Many miles of salt meadow separate the mainland from the narrow strips of sand beach bordering the sea, the white glimmering sands of which, covered in places with large hollies and red cedars, are washed hither and thither by the waves and piled by the winds in dunes. These beaches, on which are located the famous seashore resorts to which thousands flock for recreation, are separated by many inlets, through which the tides sweep swiftly.

Here and there are the gray, unsightly boles of trees which have been killed, and whole strips of woods blasted and blackened by fires which rage at times in these regions.

Few spots are favored with more rivers and streams along which the scenery is wilder. Their waters are yellowish-red in color at first, but become black later, owing to changes in the peaty matter which they contain. Years ago these streams were dammed, to supply the power with which to move the clumsy, old-fashioned bellows to pump air into the furnaces in the manufacture of iron from "bog ore."
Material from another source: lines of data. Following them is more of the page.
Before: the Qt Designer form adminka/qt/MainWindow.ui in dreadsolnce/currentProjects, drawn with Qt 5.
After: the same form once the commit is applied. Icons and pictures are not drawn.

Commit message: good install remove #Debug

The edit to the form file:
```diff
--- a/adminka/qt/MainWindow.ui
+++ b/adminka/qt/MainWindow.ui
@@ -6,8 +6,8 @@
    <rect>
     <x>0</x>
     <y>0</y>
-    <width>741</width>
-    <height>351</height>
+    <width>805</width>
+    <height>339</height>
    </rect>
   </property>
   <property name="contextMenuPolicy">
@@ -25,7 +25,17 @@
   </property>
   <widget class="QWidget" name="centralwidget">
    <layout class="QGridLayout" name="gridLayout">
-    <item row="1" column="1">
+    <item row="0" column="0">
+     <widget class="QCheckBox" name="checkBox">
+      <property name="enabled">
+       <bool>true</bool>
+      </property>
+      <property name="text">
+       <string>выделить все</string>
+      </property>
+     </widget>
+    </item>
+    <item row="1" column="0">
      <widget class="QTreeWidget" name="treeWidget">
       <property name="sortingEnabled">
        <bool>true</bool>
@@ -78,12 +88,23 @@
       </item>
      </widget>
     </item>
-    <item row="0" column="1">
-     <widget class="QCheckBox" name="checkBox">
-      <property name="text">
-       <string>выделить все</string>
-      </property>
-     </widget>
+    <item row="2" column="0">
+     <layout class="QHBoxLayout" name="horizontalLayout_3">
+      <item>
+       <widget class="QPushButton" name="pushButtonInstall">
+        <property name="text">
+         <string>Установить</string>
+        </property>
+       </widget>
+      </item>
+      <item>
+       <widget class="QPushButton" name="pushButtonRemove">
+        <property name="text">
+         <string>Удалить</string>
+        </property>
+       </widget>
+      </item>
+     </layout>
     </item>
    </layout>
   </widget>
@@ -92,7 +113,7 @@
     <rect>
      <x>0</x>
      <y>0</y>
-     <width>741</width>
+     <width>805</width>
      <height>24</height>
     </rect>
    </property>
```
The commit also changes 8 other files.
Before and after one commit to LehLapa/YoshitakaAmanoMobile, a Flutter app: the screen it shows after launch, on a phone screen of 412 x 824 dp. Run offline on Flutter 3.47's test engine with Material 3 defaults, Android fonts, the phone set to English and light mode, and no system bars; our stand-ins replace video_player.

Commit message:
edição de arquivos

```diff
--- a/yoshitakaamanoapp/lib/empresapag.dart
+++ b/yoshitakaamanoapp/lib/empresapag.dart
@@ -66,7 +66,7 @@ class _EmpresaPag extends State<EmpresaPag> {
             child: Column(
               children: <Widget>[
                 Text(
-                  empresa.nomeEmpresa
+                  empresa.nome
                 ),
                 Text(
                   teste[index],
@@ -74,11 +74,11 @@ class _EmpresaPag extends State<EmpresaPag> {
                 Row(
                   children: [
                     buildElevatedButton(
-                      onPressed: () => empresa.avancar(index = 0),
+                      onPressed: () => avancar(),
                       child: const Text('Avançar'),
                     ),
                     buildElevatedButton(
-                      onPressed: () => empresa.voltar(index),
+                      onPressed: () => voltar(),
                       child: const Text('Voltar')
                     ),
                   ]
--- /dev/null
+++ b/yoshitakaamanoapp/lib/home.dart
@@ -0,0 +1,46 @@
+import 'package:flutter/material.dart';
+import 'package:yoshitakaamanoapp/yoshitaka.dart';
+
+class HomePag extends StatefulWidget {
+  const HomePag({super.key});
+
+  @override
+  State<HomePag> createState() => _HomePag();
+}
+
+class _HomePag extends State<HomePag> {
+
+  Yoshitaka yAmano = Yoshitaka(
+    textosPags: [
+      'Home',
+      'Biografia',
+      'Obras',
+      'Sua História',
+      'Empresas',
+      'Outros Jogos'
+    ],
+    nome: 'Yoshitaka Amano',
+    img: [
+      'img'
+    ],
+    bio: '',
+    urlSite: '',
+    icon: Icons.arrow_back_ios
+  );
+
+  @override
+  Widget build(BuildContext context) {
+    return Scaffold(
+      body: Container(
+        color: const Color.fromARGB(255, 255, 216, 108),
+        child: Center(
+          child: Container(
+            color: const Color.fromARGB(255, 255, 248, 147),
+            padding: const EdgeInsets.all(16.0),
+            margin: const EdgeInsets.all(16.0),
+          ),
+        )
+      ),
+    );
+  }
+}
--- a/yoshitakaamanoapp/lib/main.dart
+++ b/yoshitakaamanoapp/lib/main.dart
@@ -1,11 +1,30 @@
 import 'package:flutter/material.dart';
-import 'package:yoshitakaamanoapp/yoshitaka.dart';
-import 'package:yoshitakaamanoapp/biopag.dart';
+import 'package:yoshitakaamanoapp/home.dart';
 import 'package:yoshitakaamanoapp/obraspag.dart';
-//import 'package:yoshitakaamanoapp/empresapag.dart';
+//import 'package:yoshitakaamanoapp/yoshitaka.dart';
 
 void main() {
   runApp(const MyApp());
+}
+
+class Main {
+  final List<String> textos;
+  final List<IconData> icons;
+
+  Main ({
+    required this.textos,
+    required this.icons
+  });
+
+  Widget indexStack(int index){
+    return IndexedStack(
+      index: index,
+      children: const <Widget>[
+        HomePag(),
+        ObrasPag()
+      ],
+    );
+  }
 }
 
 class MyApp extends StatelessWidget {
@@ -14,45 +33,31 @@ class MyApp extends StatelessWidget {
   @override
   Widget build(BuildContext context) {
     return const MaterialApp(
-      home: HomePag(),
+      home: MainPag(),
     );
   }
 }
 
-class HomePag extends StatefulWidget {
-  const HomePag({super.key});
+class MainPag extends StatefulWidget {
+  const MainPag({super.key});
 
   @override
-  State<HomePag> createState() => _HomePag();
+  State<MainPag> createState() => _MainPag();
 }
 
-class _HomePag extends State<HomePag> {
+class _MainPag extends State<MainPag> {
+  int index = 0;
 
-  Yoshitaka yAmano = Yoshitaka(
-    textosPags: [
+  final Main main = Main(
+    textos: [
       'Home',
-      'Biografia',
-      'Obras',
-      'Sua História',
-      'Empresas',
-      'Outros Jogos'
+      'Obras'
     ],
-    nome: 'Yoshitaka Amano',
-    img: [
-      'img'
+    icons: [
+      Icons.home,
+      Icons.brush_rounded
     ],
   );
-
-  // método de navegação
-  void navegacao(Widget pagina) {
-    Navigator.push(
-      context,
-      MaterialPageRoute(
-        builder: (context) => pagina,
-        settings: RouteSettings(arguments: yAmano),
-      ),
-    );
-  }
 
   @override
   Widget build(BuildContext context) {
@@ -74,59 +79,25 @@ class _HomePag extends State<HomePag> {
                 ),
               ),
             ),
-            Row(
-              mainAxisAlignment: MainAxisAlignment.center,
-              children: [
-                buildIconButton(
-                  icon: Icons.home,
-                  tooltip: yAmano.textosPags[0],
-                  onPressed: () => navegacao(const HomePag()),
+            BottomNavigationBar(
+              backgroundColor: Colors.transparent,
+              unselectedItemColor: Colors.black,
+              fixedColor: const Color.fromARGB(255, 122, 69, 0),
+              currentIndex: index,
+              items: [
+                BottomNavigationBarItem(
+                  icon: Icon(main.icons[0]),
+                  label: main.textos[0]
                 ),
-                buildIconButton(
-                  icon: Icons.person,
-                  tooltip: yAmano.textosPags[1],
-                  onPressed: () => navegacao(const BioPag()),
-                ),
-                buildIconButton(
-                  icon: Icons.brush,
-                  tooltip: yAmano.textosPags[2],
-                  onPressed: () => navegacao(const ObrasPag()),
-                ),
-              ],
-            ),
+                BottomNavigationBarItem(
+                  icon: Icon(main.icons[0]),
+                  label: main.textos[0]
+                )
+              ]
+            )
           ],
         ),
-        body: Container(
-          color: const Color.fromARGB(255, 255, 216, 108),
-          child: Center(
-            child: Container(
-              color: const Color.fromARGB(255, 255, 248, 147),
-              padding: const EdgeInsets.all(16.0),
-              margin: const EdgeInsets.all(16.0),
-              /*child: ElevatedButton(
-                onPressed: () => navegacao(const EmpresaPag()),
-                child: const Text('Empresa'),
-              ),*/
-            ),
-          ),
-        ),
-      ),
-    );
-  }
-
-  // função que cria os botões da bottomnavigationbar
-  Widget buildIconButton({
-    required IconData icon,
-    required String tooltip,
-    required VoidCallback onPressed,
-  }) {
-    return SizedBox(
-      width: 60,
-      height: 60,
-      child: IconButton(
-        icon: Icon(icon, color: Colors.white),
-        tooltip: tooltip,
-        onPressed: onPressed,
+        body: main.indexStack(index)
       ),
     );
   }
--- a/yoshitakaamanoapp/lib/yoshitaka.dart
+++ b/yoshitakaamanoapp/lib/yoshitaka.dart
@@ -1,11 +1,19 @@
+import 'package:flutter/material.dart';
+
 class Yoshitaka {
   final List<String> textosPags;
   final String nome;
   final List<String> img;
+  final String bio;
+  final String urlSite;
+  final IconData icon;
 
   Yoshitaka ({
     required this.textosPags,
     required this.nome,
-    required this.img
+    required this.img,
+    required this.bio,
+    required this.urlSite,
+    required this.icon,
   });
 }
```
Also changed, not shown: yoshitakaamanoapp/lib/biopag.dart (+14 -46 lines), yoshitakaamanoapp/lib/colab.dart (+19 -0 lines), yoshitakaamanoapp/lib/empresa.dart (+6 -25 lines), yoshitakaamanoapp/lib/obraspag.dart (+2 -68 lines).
The sand of the hills of South Jersey is yellowish in color, because of the iron which it contains. When firmly cemented together by large quantities of iron compounds, a durable ferrugi-